THE HAGUE, Netherlands – The International Criminal Court sentenced a Congolese warlord to 14 years in prison on Tuesday, a watershed moment for the 10-year-old tribunal and a potential landmark in the struggle to protect children during wartime.
Judges found Thomas Lubanga guilty in March of recruiting and using children in his Union of Congolese Patriots militia -- sending them to kill and be killed during fighting in Congo's eastern Ituri region in 2002-2003. Tuesday's announcement was the first time the tribunal had sentenced a convicted war criminal.
"The vulnerability of children means they need to be afforded particular protection," Presiding Judge Adrian Fulford said at the sentencing hearing.
Human rights activists hailed the decision.
"This sentence sends out a stark warning across the world to those engaged in the use of child soldiers that their criminal actions will land them in prison," said Armel Luhiriri of the Coalition for the ICC, a non-government group that supports the court and its efforts to end impunity for the world's worst crimes.
Prosecutors had asked for a 30-year sentence, but said they would be willing to cut it to 20 years if Lubanga offered a "genuine apology" to the victims of his crimes. Lubanga did not offer an apology.
In a statement, prosecutors said the sentence, "sent a clear message to perpetrators of crimes: You will not go unpunished." Prosecutors are considering whether to appeal the sentence as too low.
They also renewed their call for another Congo militia leader, Bosco Ntaganda, to be arrested, alleging that he is involved in a recent surge in violence in eastern Congo. The court first issued an arrest warrant for Ntaganda in 2006, but he has yet to be detained.
Wearing a gray suit and tie, Lubanga showed no emotion as Fulford read out the decision. He can appeal his conviction and sentence.
Fulford said that the time Lubanga has served in pretrial detention since March 2006 would be deducted from the sentence.
One of the judges, Odio Benito, issued a separate dissenting opinion, saying the sentence should have been 15 years in recognition of the suffering of victims of harsh punishments and sexual violence.
It was not immediately clear where Lubanga would serve his sentence.
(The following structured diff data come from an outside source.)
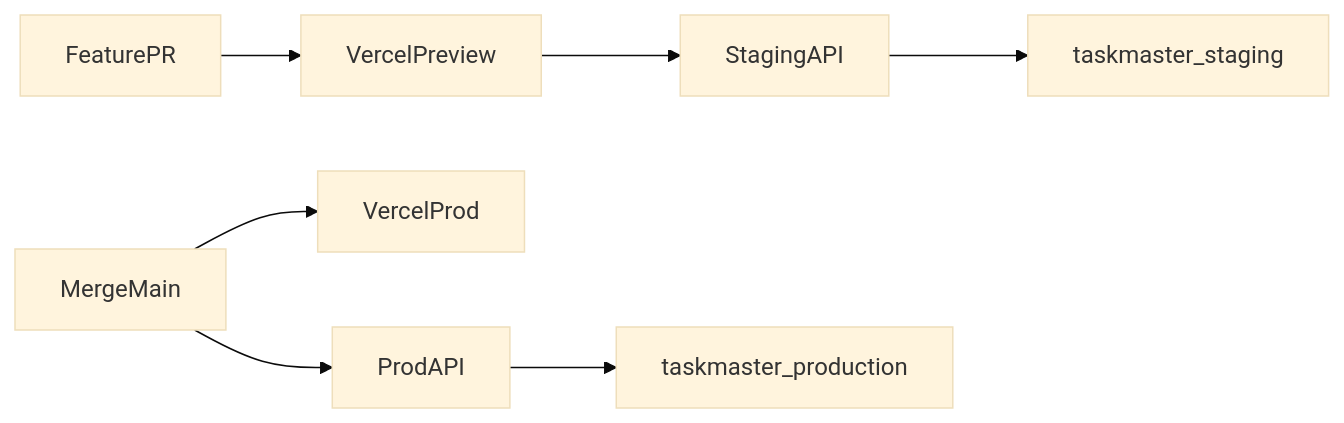
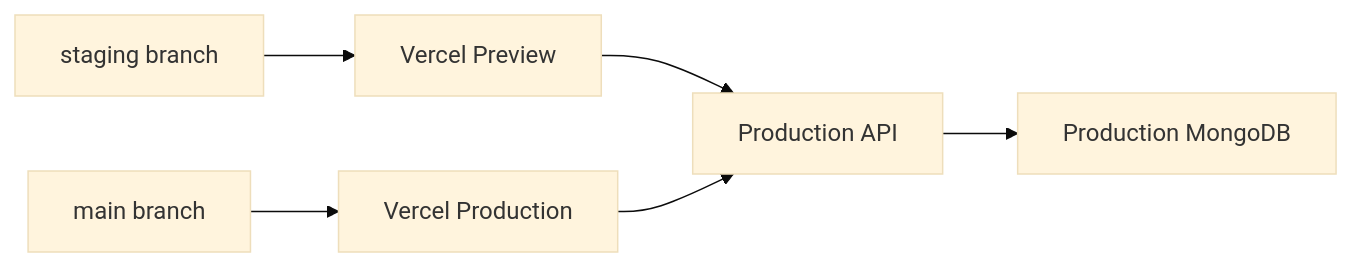
The diagram in docs/operations/STAGING_SETUP.md (RaghavSobti37/Taskmaster), drawn with Mermaid (base theme) before and after one commit. The commit also changed other lines of this file and 186 other files, not shown here.

First line of the commit message:
feat: enterprise APIs and staging uses production API/DB

````diff
--- a/docs/operations/STAGING_SETUP.md
+++ b/docs/operations/STAGING_SETUP.md
@@ -53,9 +25,8 @@
 ```mermaid
 flowchart LR
-  PR[FeaturePR] --> Preview[VercelPreview]
-  Preview --> StagingAPI[StagingAPI]
-  StagingAPI --> StagingDB[taskmaster_staging]
-  Merge[MergeMain] --> ProdFE[VercelProd]
-  Merge --> ProdAPI[ProdAPI]
-  ProdAPI --> ProdDB[taskmaster_production]
+  StagingBranch[staging branch] --> VercelPreview[Vercel Preview]
+  VercelPreview --> ProdAPI[Production API]
+  ProdAPI --> ProdDB[Production MongoDB]
+  MainBranch[main branch] --> VercelProd[Vercel Production]
+  VercelProd --> ProdAPI
 ```
````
The court has no prison cells for holding convicted war criminals, but has deals with seven countries to jail them -- Denmark, Serbia, Mali, Austria, Finland, Britain and Belgium.
Fulford gave Lubanga three sentences of 13, 12 and 14 years each, respectively for conscripting, enlisting and using child soldiers, but the sentences are to be served concurrently.
Conscripting involves abducting children and pressing them into military service, while enlisting them can mean they serve voluntarily.
Franck Mulenda, a legal representative for 140 victims in the case, welcomed the sentence.
"It is very important. It consoles the victims," he said outside court. The court should now order reparations for former child soldiers, "so they can get back their education and their place in society," Mulenda said.
Fulford criticized former chief prosecutor Luis Moreno Ocampo for not bringing charges of sexual violence against Lubanga or presenting evidence of such crimes at a sentencing hearing last month.
Rights activists say Lubanga's militia and other warring parties in Ituri engaged in widespread rape.
The judge also praised Lubanga for being "respectful and cooperative" throughout the case despite it twice being held up by prosecutors defying court orders linked to identifying witnesses.
Lubanga's sister, Angele Zasi, insisted on his innocence.
"We (the family) are very disappointed by the judgment of the court. Everyone knows that my brother is innocent of all that they reproach him," Zasi said.
Congo's Information Minister Lambert Mende said he thought the sentence was not harsh enough but added "it is a punishment and I believe that it will haunt him for the rest of his life."